AIM OF THE EXERCISE: Give every entry again precisely as it appears.

STUDY MATERIAL:

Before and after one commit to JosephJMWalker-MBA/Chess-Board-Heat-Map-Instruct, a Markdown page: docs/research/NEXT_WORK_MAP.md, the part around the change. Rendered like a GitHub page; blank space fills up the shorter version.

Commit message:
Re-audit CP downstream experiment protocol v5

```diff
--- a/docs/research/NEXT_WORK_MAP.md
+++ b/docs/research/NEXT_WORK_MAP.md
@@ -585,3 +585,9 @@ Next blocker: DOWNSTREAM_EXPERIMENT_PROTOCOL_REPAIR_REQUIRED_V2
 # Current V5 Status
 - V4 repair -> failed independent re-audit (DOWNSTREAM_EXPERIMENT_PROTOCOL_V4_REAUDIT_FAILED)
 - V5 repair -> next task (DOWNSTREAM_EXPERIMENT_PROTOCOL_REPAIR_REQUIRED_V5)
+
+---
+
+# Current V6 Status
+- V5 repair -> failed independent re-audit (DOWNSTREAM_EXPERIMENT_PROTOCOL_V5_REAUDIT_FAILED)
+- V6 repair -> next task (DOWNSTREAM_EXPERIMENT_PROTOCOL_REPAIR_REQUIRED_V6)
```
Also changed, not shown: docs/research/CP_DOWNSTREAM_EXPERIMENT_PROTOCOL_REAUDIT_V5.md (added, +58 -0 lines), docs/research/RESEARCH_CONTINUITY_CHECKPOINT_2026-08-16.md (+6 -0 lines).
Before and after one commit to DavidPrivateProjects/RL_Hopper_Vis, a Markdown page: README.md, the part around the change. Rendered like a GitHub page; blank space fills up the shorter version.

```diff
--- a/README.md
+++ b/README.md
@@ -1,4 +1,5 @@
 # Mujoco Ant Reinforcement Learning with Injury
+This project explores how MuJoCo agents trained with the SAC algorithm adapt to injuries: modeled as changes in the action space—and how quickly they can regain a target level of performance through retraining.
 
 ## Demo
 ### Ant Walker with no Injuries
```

EXPECTED ANSWER:
Before and after one commit to JosephJMWalker-MBA/Chess-Board-Heat-Map-Instruct, a Markdown page: docs/research/NEXT_WORK_MAP.md, the part around the change. Rendered like a GitHub page; blank space fills up the shorter version.

Commit message:
Re-audit CP downstream experiment protocol v5

```diff
--- a/docs/research/NEXT_WORK_MAP.md
+++ b/docs/research/NEXT_WORK_MAP.md
@@ -585,3 +585,9 @@ Next blocker: DOWNSTREAM_EXPERIMENT_PROTOCOL_REPAIR_REQUIRED_V2
 # Current V5 Status
 - V4 repair -> failed independent re-audit (DOWNSTREAM_EXPERIMENT_PROTOCOL_V4_REAUDIT_FAILED)
 - V5 repair -> next task (DOWNSTREAM_EXPERIMENT_PROTOCOL_REPAIR_REQUIRED_V5)
+
+---
+
+# Current V6 Status
+- V5 repair -> failed independent re-audit (DOWNSTREAM_EXPERIMENT_PROTOCOL_V5_REAUDIT_FAILED)
+- V6 repair -> next task (DOWNSTREAM_EXPERIMENT_PROTOCOL_REPAIR_REQUIRED_V6)
```
Also changed, not shown: docs/research/CP_DOWNSTREAM_EXPERIMENT_PROTOCOL_REAUDIT_V5.md (added, +58 -0 lines), docs/research/RESEARCH_CONTINUITY_CHECKPOINT_2026-08-16.md (+6 -0 lines).
Before and after one commit to DavidPrivateProjects/RL_Hopper_Vis, a Markdown page: README.md, the part around the change. Rendered like a GitHub page; blank space fills up the shorter version.

```diff
--- a/README.md
+++ b/README.md
@@ -1,4 +1,5 @@
 # Mujoco Ant Reinforcement Learning with Injury
+This project explores how MuJoCo agents trained with the SAC algorithm adapt to injuries: modeled as changes in the action space—and how quickly they can regain a target level of performance through retraining.
 
 ## Demo
 ### Ant Walker with no Injuries
```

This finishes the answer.